WORK TO COMPLETE> Wherever the word "that" occurs in the listing, copy the whole line.

______________________________

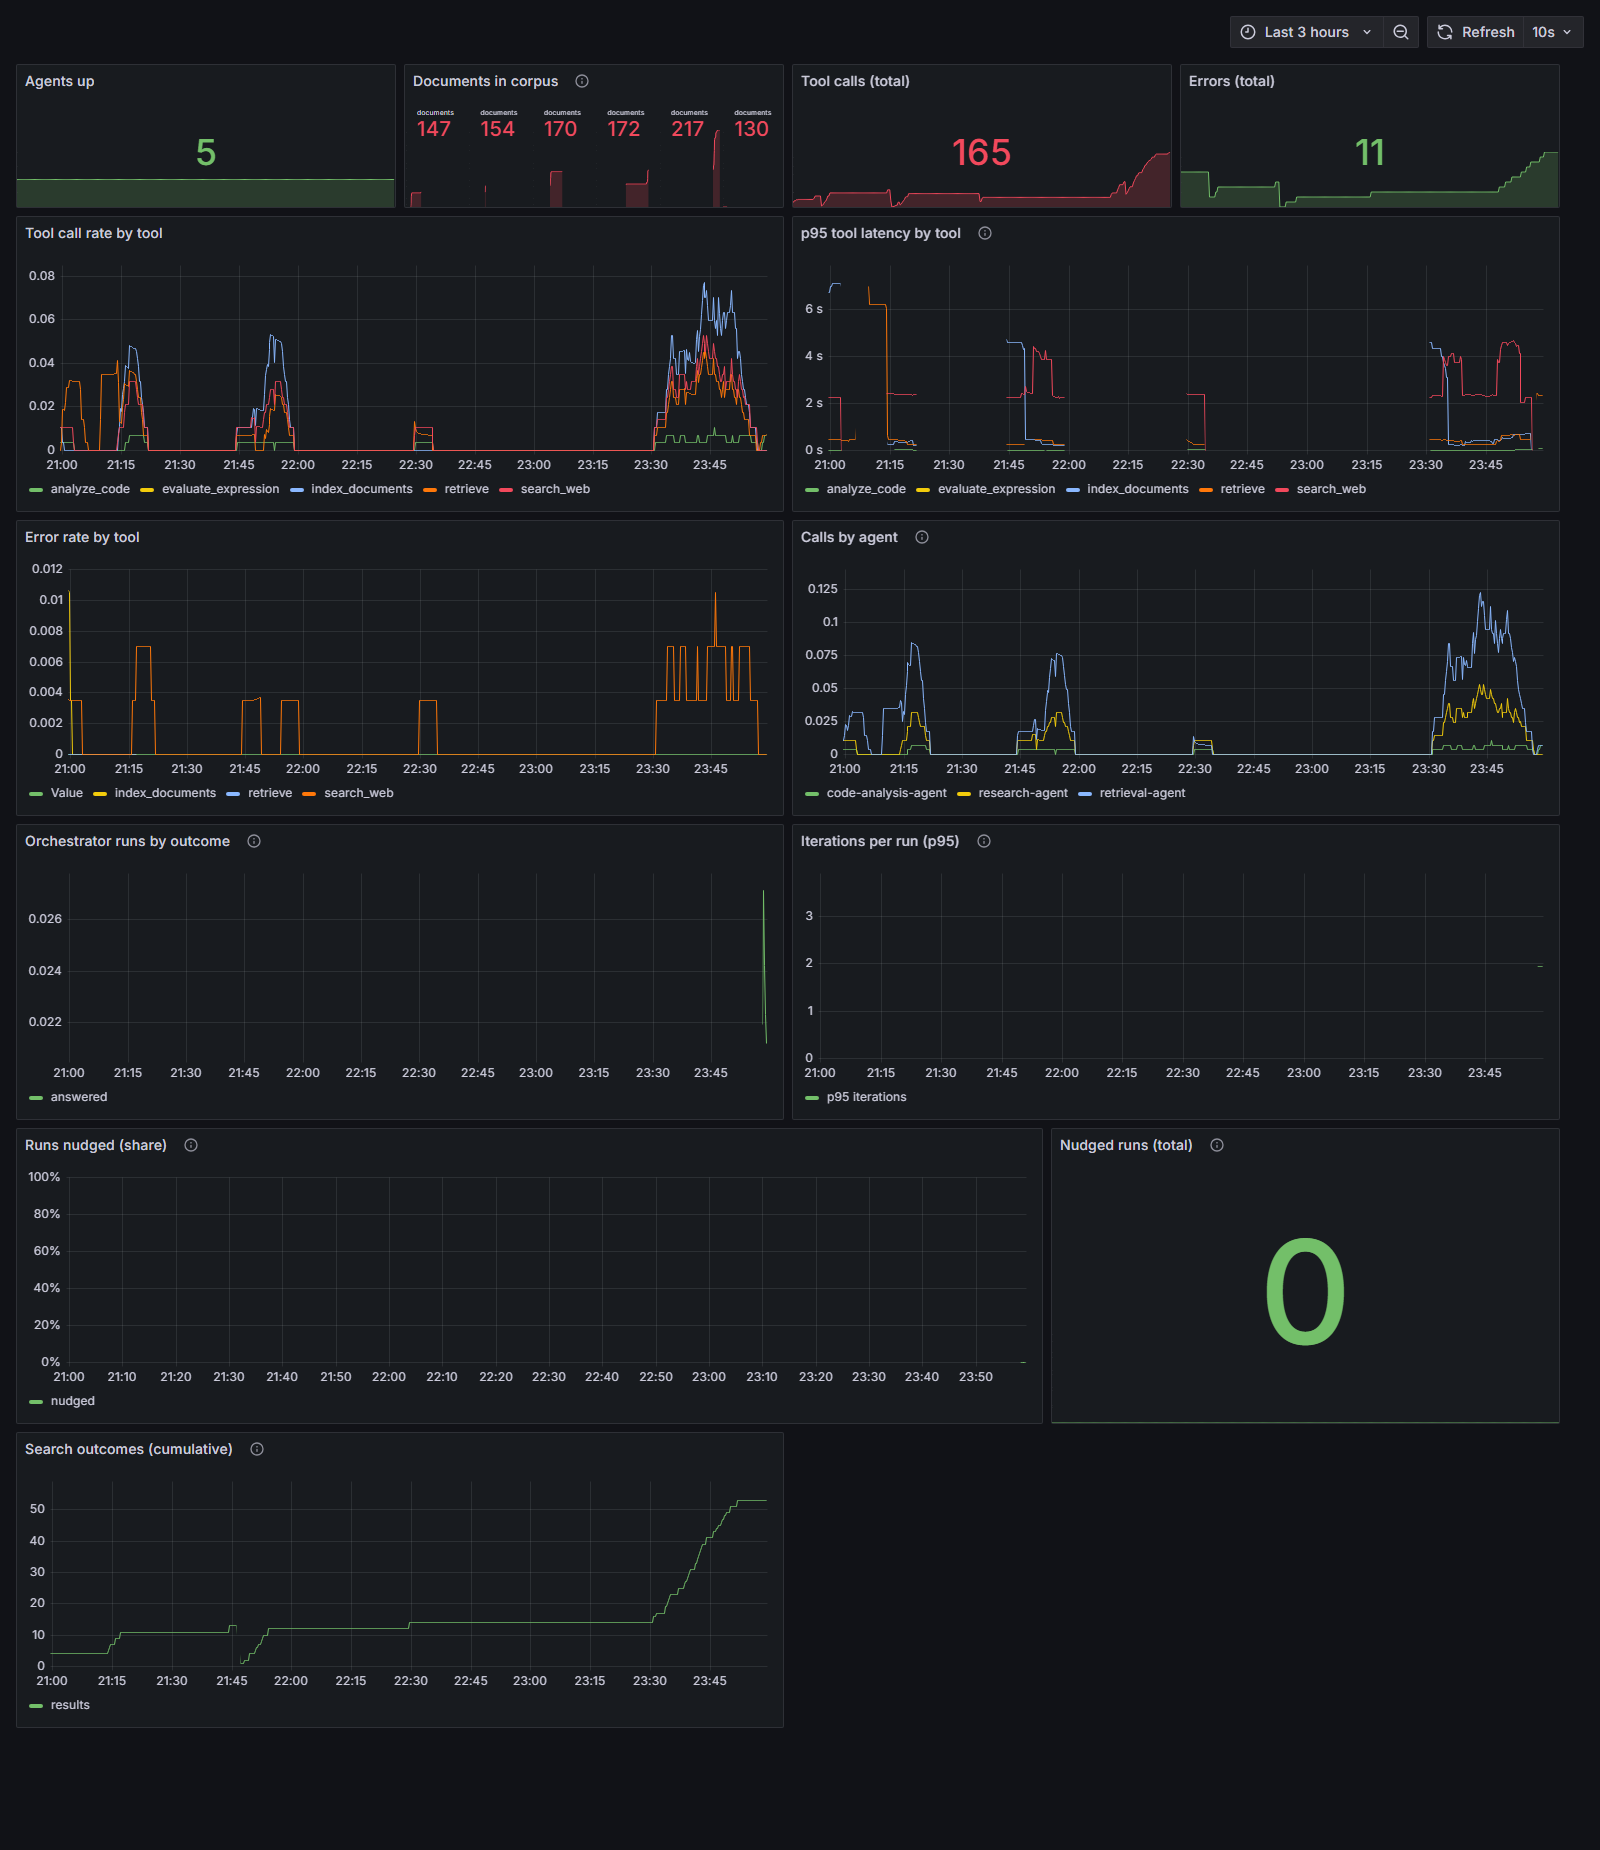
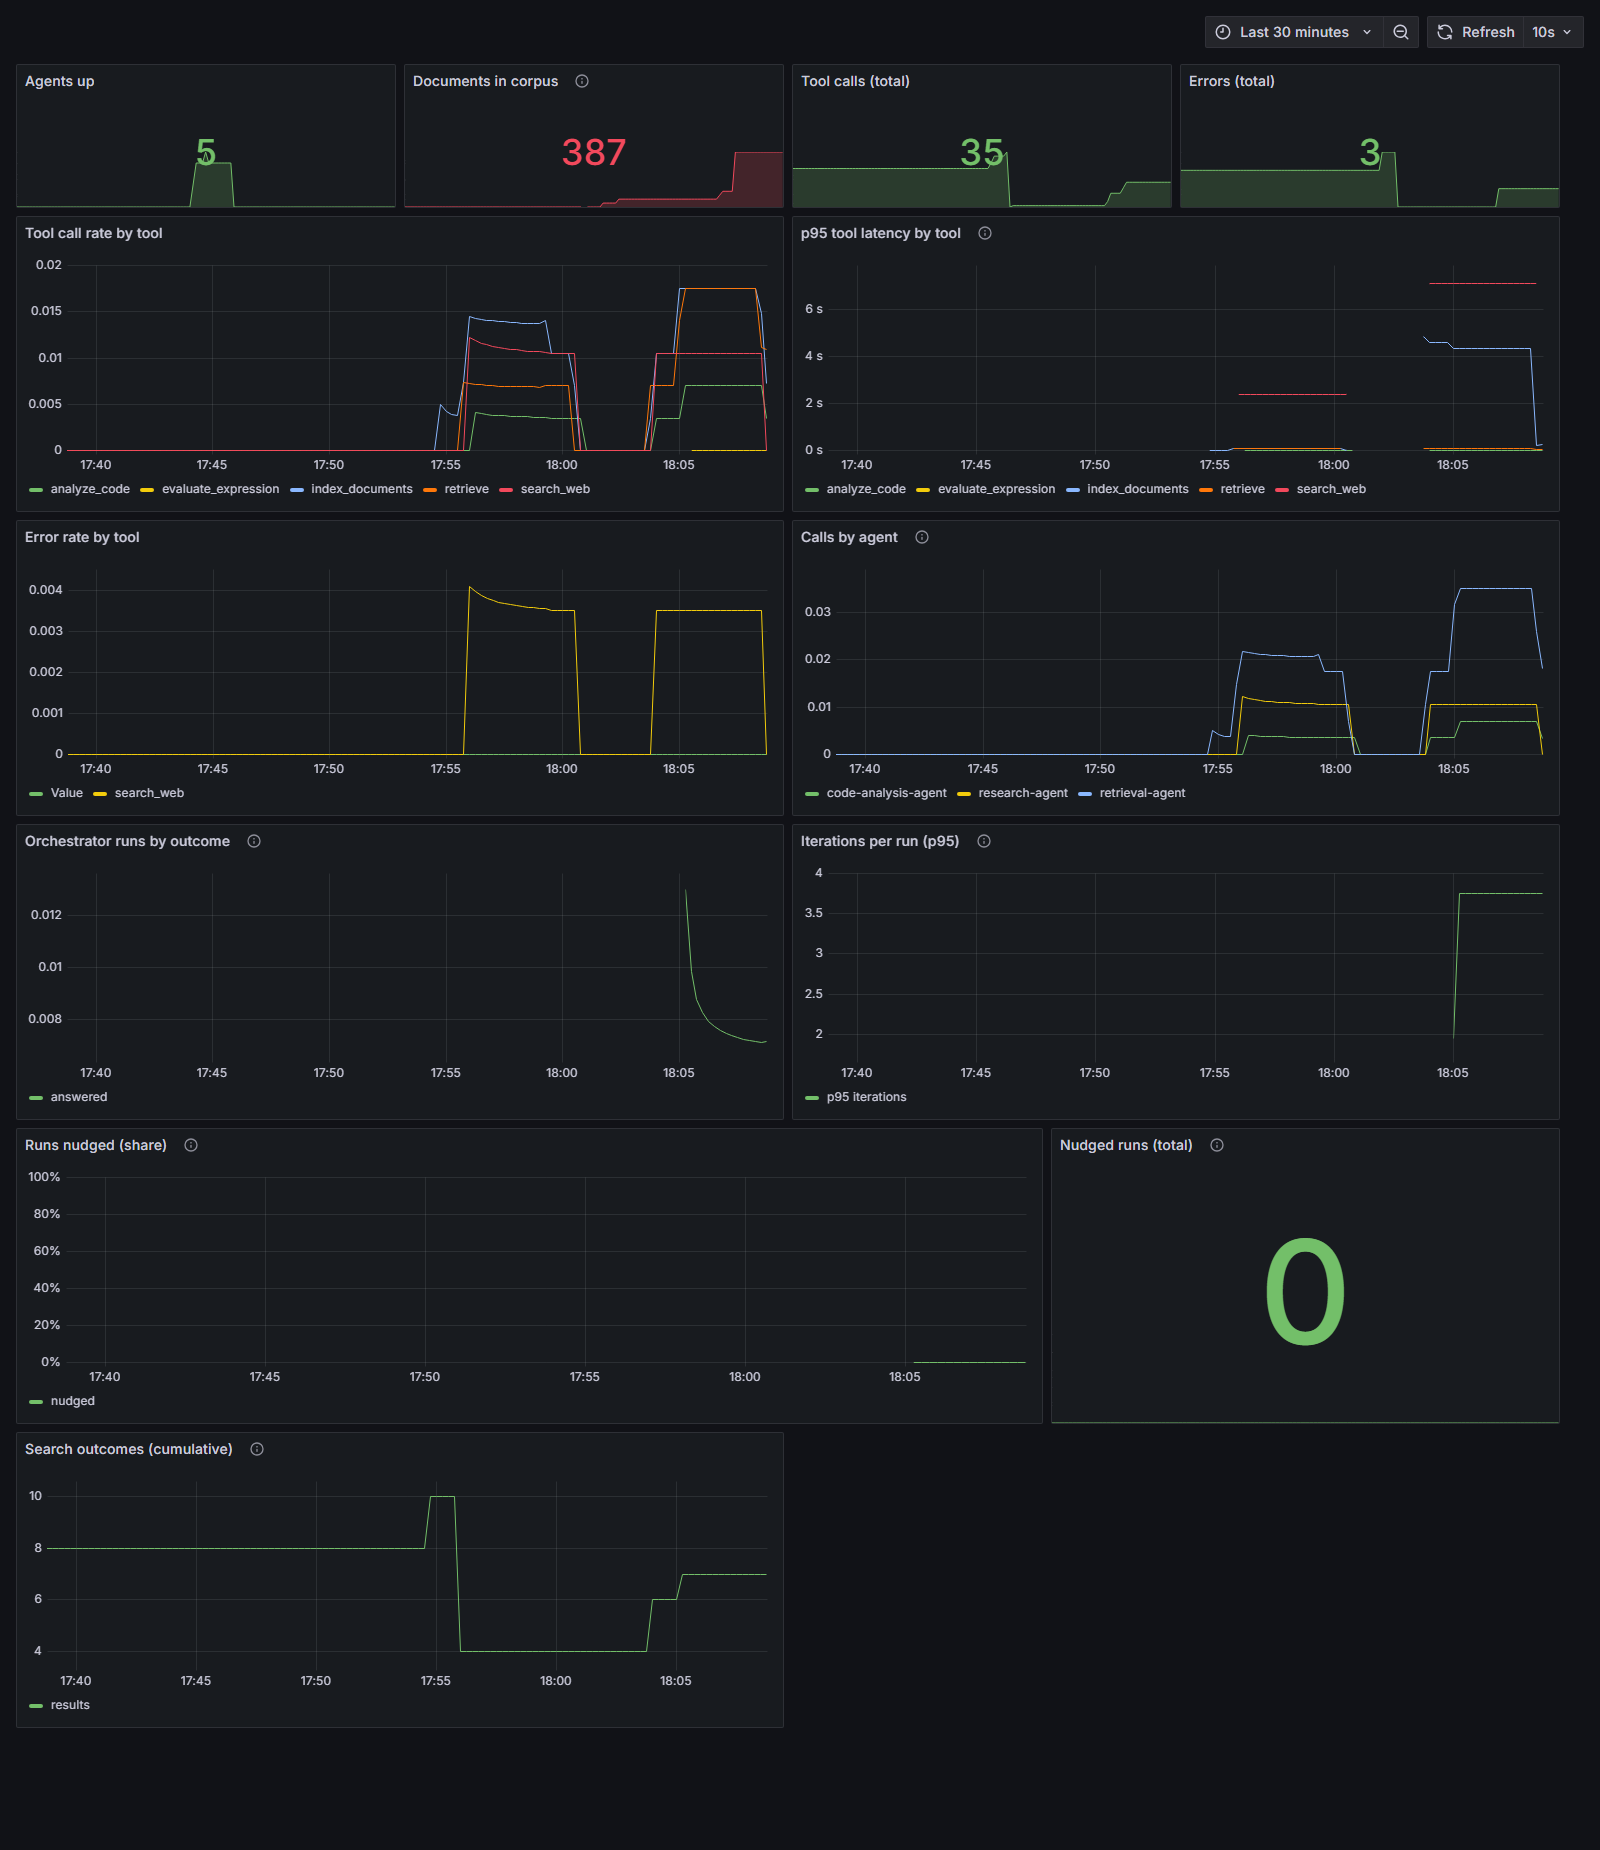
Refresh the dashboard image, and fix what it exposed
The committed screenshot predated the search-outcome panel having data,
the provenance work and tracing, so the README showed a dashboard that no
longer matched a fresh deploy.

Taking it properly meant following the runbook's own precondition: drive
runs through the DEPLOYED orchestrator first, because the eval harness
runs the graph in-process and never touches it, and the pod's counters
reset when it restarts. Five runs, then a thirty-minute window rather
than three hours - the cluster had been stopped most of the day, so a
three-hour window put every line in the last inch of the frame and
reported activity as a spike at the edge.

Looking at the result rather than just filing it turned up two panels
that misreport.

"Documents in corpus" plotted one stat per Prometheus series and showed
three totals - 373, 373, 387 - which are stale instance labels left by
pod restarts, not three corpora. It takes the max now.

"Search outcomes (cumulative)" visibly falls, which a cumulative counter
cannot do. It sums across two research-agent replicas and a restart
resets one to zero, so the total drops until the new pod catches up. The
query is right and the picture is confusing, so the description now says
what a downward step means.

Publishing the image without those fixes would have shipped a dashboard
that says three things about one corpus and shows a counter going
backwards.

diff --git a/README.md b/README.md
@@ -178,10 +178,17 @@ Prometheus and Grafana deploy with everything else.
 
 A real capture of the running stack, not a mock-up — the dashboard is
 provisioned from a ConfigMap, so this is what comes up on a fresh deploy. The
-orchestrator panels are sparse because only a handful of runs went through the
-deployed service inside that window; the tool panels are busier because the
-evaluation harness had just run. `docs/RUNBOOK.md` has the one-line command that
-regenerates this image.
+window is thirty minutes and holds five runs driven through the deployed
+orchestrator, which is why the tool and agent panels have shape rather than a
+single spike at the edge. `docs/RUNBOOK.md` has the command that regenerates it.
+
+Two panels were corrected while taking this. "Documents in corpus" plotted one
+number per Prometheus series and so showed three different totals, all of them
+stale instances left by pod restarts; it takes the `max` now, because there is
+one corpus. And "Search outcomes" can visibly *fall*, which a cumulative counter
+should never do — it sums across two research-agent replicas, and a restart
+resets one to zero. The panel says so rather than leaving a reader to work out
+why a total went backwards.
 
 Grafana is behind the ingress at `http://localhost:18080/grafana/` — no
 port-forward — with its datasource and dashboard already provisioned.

______________________________

EXERCISE OUTPUT>
the provenance work and tracing, so the README showed a dashboard that no
that misreport.
that says three things about one corpus and shows a counter going
-deployed service inside that window; the tool panels are busier because the
-evaluation harness had just run. `docs/RUNBOOK.md` has the one-line command that
+single spike at the edge. `docs/RUNBOOK.md` has the command that regenerates it.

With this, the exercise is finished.